### PROBLEM TO WORK ON
Search the records for the word "header" and report each line that has it.

[User interface change data]

________________________________________

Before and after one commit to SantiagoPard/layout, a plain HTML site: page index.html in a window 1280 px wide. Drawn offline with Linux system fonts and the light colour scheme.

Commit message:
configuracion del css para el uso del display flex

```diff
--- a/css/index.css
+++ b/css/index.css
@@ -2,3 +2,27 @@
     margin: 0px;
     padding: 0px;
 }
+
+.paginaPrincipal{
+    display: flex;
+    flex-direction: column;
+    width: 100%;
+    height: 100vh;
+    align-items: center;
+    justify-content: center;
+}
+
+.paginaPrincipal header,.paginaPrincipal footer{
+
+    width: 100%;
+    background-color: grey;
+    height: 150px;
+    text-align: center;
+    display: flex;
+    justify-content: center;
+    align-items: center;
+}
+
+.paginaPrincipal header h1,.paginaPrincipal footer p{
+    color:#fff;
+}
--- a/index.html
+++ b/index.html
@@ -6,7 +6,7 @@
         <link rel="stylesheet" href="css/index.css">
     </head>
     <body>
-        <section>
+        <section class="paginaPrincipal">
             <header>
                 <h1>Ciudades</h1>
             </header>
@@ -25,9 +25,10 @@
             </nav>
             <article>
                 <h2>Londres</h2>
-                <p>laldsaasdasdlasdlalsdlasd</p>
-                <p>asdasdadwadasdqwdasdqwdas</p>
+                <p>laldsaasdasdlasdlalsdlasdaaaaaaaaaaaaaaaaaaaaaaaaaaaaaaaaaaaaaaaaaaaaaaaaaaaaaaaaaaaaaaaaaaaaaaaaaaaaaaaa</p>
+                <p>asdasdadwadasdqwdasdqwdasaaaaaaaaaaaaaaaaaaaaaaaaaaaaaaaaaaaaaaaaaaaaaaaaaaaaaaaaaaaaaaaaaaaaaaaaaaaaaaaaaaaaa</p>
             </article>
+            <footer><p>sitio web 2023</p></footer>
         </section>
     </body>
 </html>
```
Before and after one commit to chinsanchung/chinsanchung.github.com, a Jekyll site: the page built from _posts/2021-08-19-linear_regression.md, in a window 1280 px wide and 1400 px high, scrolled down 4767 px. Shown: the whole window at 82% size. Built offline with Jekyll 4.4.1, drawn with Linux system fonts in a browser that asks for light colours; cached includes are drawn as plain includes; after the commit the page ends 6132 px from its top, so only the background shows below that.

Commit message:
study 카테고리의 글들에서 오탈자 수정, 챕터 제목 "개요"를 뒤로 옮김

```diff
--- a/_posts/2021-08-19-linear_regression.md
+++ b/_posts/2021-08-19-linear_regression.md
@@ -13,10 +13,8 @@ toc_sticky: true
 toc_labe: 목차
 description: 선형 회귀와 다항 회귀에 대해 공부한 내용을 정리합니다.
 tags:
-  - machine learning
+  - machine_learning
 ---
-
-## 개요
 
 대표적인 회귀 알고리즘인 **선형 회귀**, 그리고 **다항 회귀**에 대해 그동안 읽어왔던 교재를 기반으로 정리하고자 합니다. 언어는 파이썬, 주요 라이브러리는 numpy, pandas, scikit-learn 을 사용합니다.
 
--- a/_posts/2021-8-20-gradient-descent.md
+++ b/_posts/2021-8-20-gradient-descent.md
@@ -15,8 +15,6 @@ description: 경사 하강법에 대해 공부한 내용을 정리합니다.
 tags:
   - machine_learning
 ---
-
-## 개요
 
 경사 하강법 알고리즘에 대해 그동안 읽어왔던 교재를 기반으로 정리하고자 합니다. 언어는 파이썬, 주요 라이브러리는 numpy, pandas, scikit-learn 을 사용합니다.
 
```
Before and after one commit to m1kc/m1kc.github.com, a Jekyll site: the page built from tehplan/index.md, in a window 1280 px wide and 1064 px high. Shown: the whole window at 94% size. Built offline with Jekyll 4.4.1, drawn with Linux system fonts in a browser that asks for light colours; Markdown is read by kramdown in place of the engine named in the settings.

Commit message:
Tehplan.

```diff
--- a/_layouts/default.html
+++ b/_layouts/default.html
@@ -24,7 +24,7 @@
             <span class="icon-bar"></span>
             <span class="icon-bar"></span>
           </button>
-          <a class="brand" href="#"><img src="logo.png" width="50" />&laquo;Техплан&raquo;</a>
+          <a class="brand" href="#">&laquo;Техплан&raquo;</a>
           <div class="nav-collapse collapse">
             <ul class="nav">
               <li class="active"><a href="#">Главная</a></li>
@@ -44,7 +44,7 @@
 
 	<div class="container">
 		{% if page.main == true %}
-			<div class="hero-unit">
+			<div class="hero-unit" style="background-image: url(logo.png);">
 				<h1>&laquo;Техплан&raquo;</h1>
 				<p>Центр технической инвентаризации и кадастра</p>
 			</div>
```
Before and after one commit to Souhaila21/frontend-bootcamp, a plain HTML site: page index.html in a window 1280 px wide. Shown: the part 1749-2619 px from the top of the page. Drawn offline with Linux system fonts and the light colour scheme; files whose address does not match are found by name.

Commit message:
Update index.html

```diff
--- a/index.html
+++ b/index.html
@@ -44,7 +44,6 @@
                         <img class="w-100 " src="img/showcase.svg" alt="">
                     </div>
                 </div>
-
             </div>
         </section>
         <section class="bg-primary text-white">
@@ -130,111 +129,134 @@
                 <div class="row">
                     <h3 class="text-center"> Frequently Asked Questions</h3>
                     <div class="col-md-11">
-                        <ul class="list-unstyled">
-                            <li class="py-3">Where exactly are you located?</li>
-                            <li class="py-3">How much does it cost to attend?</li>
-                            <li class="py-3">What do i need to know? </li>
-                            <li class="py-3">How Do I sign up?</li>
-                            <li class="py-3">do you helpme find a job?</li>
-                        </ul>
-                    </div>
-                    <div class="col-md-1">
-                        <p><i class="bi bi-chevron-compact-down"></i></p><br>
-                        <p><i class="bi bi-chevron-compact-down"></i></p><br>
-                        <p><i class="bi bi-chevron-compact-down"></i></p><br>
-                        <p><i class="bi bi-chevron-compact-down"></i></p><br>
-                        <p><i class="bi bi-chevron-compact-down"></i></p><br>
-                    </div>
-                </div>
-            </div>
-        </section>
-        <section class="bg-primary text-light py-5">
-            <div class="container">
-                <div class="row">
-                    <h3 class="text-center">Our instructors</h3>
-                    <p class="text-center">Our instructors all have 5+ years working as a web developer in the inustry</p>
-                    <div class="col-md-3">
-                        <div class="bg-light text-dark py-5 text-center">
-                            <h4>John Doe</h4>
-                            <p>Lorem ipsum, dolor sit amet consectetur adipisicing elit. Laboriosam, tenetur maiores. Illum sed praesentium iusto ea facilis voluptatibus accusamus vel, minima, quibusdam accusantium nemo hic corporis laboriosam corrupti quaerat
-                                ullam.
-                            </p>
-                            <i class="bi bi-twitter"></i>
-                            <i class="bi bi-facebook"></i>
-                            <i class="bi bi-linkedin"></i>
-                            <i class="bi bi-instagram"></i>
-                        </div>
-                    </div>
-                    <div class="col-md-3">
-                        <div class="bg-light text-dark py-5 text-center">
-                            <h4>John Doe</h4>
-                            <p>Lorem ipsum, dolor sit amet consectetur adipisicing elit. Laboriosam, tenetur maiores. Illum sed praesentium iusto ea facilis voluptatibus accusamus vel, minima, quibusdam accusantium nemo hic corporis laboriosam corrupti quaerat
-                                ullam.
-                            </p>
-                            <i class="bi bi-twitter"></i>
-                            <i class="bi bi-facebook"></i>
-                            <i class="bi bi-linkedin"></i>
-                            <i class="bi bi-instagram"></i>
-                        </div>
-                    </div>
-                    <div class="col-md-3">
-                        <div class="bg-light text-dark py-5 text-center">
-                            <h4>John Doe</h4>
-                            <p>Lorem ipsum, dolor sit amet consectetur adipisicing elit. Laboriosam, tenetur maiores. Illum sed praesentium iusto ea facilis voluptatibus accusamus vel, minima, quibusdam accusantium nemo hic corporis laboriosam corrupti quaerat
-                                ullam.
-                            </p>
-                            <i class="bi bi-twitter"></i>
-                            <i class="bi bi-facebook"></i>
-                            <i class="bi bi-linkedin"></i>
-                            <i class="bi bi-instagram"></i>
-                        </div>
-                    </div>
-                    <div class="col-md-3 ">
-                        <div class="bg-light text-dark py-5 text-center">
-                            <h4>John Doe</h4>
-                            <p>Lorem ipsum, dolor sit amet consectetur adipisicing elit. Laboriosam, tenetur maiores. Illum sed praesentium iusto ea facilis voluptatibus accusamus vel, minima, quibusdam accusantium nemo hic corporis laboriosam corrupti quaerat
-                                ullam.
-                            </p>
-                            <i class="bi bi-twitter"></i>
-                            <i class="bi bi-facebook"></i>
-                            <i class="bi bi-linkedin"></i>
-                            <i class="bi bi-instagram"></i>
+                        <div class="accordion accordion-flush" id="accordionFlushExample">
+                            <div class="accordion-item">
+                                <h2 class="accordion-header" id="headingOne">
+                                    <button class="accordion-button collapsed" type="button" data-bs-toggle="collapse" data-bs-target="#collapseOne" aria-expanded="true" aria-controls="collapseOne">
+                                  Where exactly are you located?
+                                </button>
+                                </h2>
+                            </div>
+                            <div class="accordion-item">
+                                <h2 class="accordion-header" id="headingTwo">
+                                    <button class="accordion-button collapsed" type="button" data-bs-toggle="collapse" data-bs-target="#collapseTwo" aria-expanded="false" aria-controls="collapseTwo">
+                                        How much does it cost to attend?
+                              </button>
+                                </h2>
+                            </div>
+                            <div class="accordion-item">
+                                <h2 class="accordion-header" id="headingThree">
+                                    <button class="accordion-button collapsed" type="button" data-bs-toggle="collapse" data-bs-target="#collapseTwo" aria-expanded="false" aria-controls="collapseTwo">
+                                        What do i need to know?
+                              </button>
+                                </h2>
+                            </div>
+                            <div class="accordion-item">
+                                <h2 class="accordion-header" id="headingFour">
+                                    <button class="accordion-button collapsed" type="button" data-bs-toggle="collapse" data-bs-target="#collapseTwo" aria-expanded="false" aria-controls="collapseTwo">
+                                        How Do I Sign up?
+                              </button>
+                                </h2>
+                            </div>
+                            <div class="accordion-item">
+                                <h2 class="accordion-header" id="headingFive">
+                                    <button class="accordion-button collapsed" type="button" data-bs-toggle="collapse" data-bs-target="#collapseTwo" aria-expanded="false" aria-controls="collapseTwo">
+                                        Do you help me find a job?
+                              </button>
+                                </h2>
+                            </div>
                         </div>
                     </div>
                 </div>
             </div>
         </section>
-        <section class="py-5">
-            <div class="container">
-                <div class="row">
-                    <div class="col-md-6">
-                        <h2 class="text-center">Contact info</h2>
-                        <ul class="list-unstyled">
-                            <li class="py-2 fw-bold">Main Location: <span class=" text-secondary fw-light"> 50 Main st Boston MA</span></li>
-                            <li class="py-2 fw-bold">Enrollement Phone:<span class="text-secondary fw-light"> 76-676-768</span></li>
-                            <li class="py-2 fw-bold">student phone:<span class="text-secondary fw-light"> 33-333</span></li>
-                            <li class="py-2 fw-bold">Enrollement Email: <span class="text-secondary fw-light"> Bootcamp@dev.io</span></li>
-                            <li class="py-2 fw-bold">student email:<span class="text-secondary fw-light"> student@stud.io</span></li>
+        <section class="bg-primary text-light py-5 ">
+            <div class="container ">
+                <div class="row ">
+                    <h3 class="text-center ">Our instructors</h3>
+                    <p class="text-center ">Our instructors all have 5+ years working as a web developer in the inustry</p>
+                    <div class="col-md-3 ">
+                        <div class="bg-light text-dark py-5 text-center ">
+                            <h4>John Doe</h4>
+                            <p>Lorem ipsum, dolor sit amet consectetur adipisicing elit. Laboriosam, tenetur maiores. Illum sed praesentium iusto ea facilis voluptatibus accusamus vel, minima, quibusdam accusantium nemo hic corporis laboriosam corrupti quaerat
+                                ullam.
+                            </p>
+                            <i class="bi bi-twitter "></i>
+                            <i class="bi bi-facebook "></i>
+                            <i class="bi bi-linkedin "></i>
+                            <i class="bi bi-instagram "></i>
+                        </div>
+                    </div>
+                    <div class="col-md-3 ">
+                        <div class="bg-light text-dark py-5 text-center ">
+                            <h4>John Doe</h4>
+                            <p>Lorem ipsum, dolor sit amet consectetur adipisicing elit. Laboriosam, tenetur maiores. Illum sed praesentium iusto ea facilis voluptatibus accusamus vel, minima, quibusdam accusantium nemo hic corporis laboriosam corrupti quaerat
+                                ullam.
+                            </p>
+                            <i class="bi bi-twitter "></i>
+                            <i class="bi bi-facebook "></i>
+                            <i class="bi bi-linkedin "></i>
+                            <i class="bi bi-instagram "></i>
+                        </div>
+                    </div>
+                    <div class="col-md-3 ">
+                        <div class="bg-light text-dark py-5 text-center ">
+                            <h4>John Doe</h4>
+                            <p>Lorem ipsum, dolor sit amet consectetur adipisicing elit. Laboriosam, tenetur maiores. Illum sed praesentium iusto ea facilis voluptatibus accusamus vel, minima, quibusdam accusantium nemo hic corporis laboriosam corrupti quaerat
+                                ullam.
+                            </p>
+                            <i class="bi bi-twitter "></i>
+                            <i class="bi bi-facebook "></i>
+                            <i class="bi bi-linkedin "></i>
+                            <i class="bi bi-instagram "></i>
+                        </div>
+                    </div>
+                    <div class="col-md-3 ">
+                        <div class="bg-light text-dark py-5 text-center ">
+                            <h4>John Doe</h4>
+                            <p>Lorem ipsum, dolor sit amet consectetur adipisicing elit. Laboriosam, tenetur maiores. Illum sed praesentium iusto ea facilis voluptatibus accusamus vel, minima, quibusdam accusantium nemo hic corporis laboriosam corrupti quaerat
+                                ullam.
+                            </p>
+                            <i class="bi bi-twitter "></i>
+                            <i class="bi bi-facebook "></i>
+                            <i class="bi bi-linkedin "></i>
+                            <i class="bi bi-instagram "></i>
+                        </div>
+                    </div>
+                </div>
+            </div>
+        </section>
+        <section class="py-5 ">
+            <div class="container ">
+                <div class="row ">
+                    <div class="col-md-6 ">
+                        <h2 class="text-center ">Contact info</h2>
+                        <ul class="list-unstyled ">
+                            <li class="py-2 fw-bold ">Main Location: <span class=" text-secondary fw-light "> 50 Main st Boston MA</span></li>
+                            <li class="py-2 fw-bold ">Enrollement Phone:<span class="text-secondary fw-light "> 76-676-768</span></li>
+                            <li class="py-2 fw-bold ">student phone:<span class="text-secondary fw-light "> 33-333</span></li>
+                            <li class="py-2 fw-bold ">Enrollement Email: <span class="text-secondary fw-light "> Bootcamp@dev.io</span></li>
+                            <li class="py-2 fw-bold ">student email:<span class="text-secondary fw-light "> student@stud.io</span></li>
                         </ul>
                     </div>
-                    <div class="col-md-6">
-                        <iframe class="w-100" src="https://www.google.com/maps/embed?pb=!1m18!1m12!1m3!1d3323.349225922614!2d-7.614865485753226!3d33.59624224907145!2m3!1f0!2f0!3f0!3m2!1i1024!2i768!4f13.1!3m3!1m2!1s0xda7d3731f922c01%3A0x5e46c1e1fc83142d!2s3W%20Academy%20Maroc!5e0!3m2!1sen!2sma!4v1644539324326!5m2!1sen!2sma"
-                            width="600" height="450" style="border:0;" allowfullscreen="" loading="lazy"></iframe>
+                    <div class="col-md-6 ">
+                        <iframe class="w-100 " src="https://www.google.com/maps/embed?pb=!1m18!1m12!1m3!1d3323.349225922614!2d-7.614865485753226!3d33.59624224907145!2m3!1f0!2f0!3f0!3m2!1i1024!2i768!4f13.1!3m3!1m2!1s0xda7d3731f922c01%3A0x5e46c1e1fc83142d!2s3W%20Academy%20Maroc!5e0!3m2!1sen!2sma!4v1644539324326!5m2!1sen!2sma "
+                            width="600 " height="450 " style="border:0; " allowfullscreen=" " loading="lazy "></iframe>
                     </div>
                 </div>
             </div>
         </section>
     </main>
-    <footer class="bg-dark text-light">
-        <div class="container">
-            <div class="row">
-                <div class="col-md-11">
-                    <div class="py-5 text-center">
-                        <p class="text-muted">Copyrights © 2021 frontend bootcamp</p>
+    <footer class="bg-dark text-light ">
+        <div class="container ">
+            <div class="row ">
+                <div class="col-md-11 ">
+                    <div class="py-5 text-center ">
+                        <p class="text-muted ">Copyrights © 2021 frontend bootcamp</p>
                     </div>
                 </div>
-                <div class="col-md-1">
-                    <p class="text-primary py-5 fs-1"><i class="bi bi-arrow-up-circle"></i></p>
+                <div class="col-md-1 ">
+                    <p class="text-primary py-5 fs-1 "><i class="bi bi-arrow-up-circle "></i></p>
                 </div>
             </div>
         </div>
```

________________________________________

### TASK RESULT
+.paginaPrincipal header,.paginaPrincipal footer{
+.paginaPrincipal header h1,.paginaPrincipal footer p{
             <header>
             </header>
+                                <h2 class="accordion-header" id="headingOne">
+                                <h2 class="accordion-header" id="headingTwo">
+                                <h2 class="accordion-header" id="headingThree">
+                                <h2 class="accordion-header" id="headingFour">
+                                <h2 class="accordion-header" id="headingFive">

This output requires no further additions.